**What to produce:** Before you return the entries below, strip out the pictures and keep all else exact.

[Supplied entries — start]

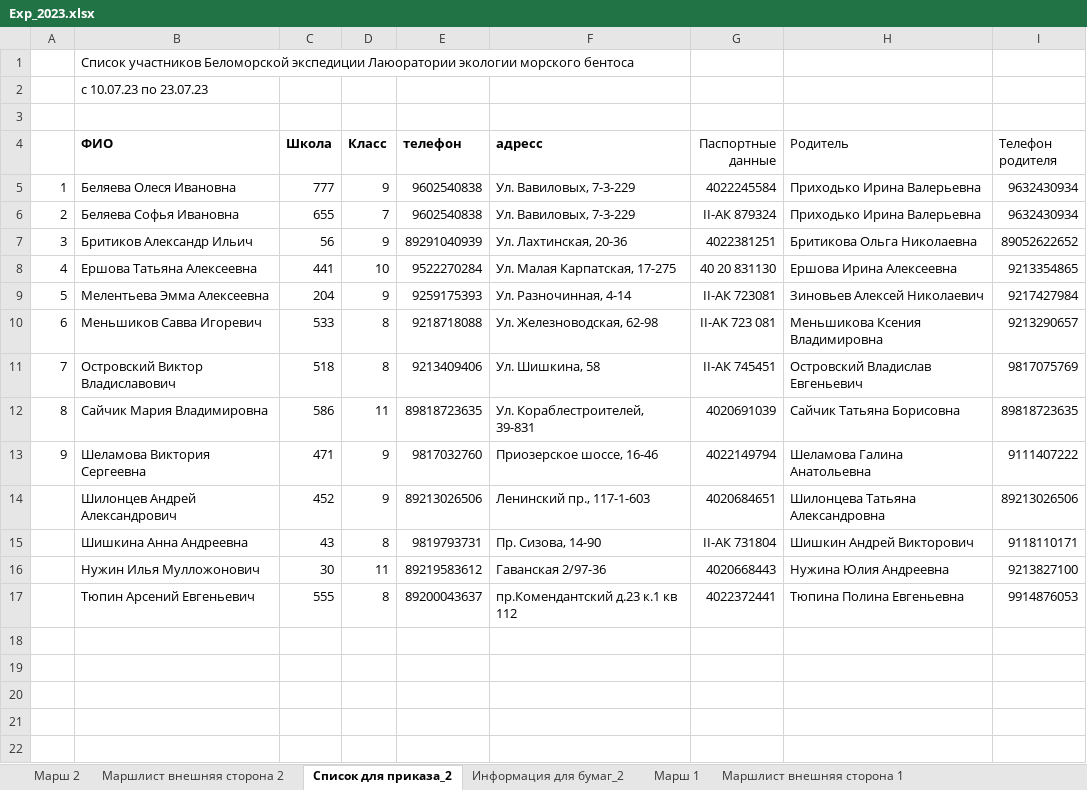
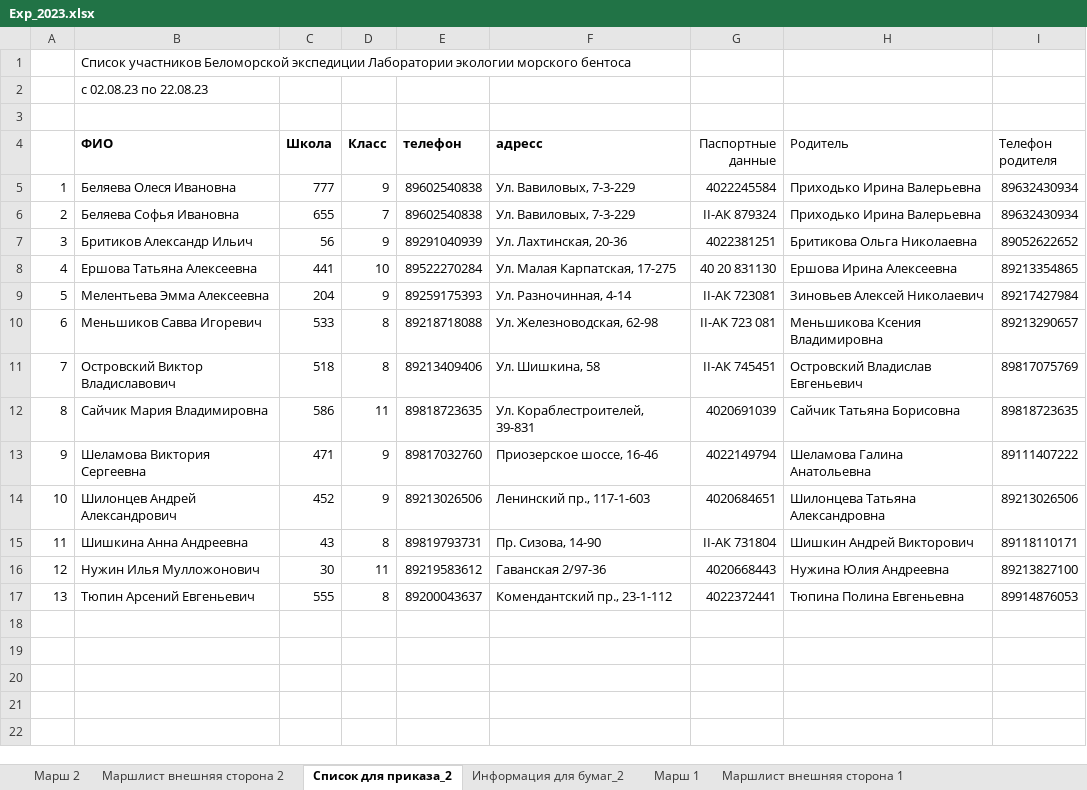
Before and after one commit to polydora/Lab-processings, an Excel workbook: Exp 2023/Exp_2023.xlsx, sheet Cписок для приказа_2, drawn as a sheet; only a part is shown; values as stored, in another font and other column widths than the file's, no borders; the diff names each change by its address in the sheet, - before the commit and + after, or states it on an @@ line.

```diff
--- a/Exp 2023/Exp_2023.xlsx (sheet Cписок для приказа_2)
+++ b/Exp 2023/Exp_2023.xlsx (sheet Cписок для приказа_2)
-B1 (ФИО): …Беломорской экспедиции Лаюоратории экологии морского…
+B1 (ФИО): …Беломорской экспедиции Лаборатории экологии морского…
-B2 (ФИО): с 10.07.23 по 23.07.23
+B2 (ФИО): с 02.08.23 по 22.08.23
-E5:E6 (телефон): 9602540838
+E5:E6 (телефон): 89602540838
-I5:I6 (Телефон родителя): 9632430934
+I5:I6 (Телефон родителя): 89632430934
-E8 (телефон): 9522270284
+E8 (телефон): 89522270284
-I8 (Телефон родителя): 9213354865
+I8 (Телефон родителя): 89213354865
-E9 (телефон): 9259175393
+E9 (телефон): 89259175393
-I9 (Телефон родителя): 9217427984
+I9 (Телефон родителя): 89217427984
-E10 (телефон): 9218718088
+E10 (телефон): 89218718088
-I10 (Телефон родителя): 9213290657
+I10 (Телефон родителя): 89213290657
-E11 (телефон): 9213409406
+E11 (телефон): 89213409406
-I11 (Телефон родителя): 9817075769
+I11 (Телефон родителя): 89817075769
-E13 (телефон): 9817032760
+E13 (телефон): 89817032760
-I13 (Телефон родителя): 9111407222
+I13 (Телефон родителя): 89111407222
-A14: (empty)
+A14: 10
-A15: (empty)
+A15: 11
-E15 (телефон): 9819793731
+E15 (телефон): 89819793731
-I15 (Телефон родителя): 9118110171
+I15 (Телефон родителя): 89118110171
-A16: (empty)
+A16: 12
-I16 (Телефон родителя): 9213827100
+I16 (Телефон родителя): 89213827100
-A17: (empty)
+A17: 13
-F17 (адресс): пр.Комендантский д.23 к.1 кв 112
+F17 (адресс): Комендантский пр., 23-1-112
-I17 (Телефон родителя): 9914876053
+I17 (Телефон родителя): 89914876053
```
Also changed, not shown: sheet Информация для бумаг_2, sheet Марш 1, sheet Для МЧС, sheet Cписок для приказа_1, sheet Информация для бумаг_1, sheet Маршлист внешняя сторона 1, 4 more sheets.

[Supplied entries — finish]

**Output below:**
Before and after one commit to polydora/Lab-processings, an Excel workbook: Exp 2023/Exp_2023.xlsx, sheet Cписок для приказа_2, drawn as a sheet; only a part is shown; values as stored, in another font and other column widths than the file's, no borders; the diff names each change by its address in the sheet, - before the commit and + after, or states it on an @@ line.

```diff
--- a/Exp 2023/Exp_2023.xlsx (sheet Cписок для приказа_2)
+++ b/Exp 2023/Exp_2023.xlsx (sheet Cписок для приказа_2)
-B1 (ФИО): …Беломорской экспедиции Лаюоратории экологии морского…
+B1 (ФИО): …Беломорской экспедиции Лаборатории экологии морского…
-B2 (ФИО): с 10.07.23 по 23.07.23
+B2 (ФИО): с 02.08.23 по 22.08.23
-E5:E6 (телефон): 9602540838
+E5:E6 (телефон): 89602540838
-I5:I6 (Телефон родителя): 9632430934
+I5:I6 (Телефон родителя): 89632430934
-E8 (телефон): 9522270284
+E8 (телефон): 89522270284
-I8 (Телефон родителя): 9213354865
+I8 (Телефон родителя): 89213354865
-E9 (телефон): 9259175393
+E9 (телефон): 89259175393
-I9 (Телефон родителя): 9217427984
+I9 (Телефон родителя): 89217427984
-E10 (телефон): 9218718088
+E10 (телефон): 89218718088
-I10 (Телефон родителя): 9213290657
+I10 (Телефон родителя): 89213290657
-E11 (телефон): 9213409406
+E11 (телефон): 89213409406
-I11 (Телефон родителя): 9817075769
+I11 (Телефон родителя): 89817075769
-E13 (телефон): 9817032760
+E13 (телефон): 89817032760
-I13 (Телефон родителя): 9111407222
+I13 (Телефон родителя): 89111407222
-A14: (empty)
+A14: 10
-A15: (empty)
+A15: 11
-E15 (телефон): 9819793731
+E15 (телефон): 89819793731
-I15 (Телефон родителя): 9118110171
+I15 (Телефон родителя): 89118110171
-A16: (empty)
+A16: 12
-I16 (Телефон родителя): 9213827100
+I16 (Телефон родителя): 89213827100
-A17: (empty)
+A17: 13
-F17 (адресс): пр.Комендантский д.23 к.1 кв 112
+F17 (адресс): Комендантский пр., 23-1-112
-I17 (Телефон родителя): 9914876053
+I17 (Телефон родителя): 89914876053
```
Also changed, not shown: sheet Информация для бумаг_2, sheet Марш 1, sheet Для МЧС, sheet Cписок для приказа_1, sheet Информация для бумаг_1, sheet Маршлист внешняя сторона 1, 4 more sheets.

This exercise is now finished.